BEGIN Information shown
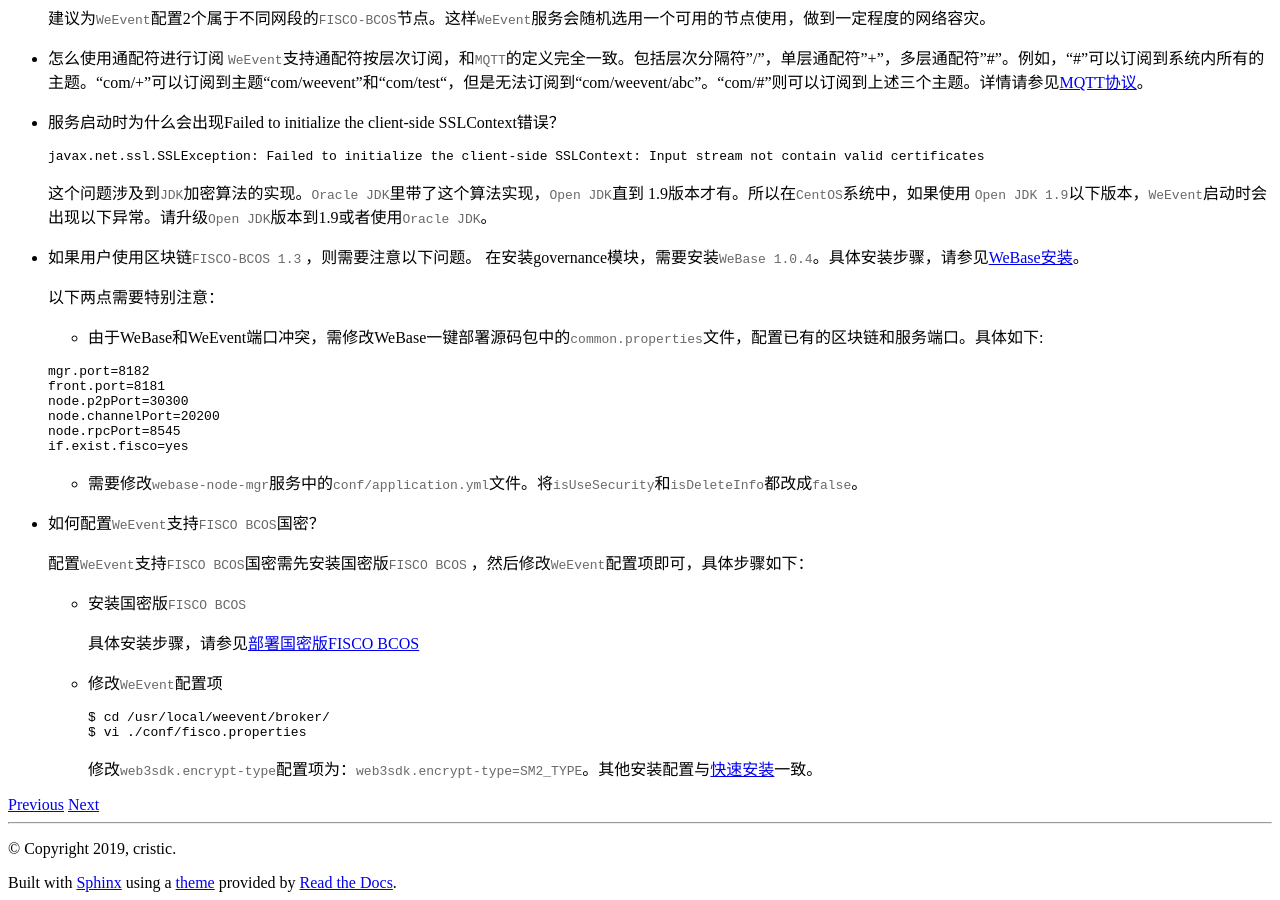
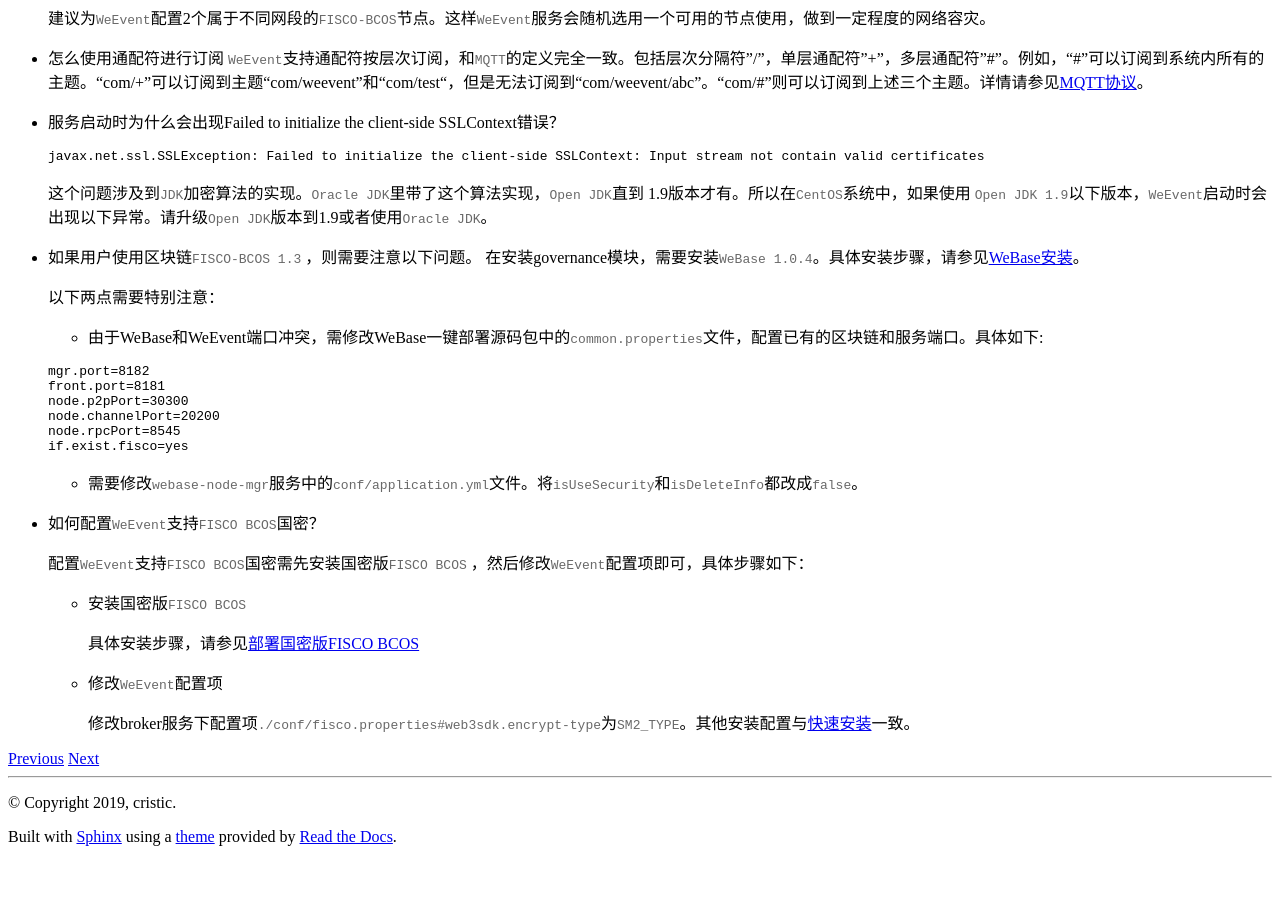
Before and after one commit to WeBankBlockchain/WeEvent-docs, a Sphinx documentation site: the page built from docs/faq/weevent.md, in a window 1280 px wide and 900 px high, scrolled down 1765 px. Built offline with Sphinx 7.4.7 and the Read the Docs theme 2.0.0, drawn with Linux system fonts in a browser that asks for light colours; after the commit the page ends 2619 px from its top, so only the background shows below that.

Commit message:
optimize document

````diff
--- a/docs/faq/weevent.md
+++ b/docs/faq/weevent.md
@@ -104,8 +104,4 @@
 
   - 修改`WeEvent`配置项
 
-      ```shell
-      $ cd /usr/local/weevent/broker/
-      $ vi ./conf/fisco.properties
-      ```
-     修改`web3sdk.encrypt-type`配置项为：`web3sdk.encrypt-type=SM2_TYPE`。其他安装配置与[快速安装](../install/quickinstall.md)一致。
+     修改broker服务下配置项`./conf/fisco.properties#web3sdk.encrypt-type`为`SM2_TYPE`。其他安装配置与[快速安装](../install/quickinstall.md)一致。
````
Also changed, not shown: docs/install/quickinstall.md (line endings or trailing spaces).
END Information shown
What lines of the preceding data include the string "docs"? Pull them out.

Exercise result ▸
Before and after one commit to WeBankBlockchain/WeEvent-docs, a Sphinx documentation site: the page built from docs/faq/weevent.md, in a window 1280 px wide and 900 px high, scrolled down 1765 px. Built offline with Sphinx 7.4.7 and the Read the Docs theme 2.0.0, drawn with Linux system fonts in a browser that asks for light colours; after the commit the page ends 2619 px from its top, so only the background shows below that.
--- a/docs/faq/weevent.md
+++ b/docs/faq/weevent.md
Also changed, not shown: docs/install/quickinstall.md (line endings or trailing spaces).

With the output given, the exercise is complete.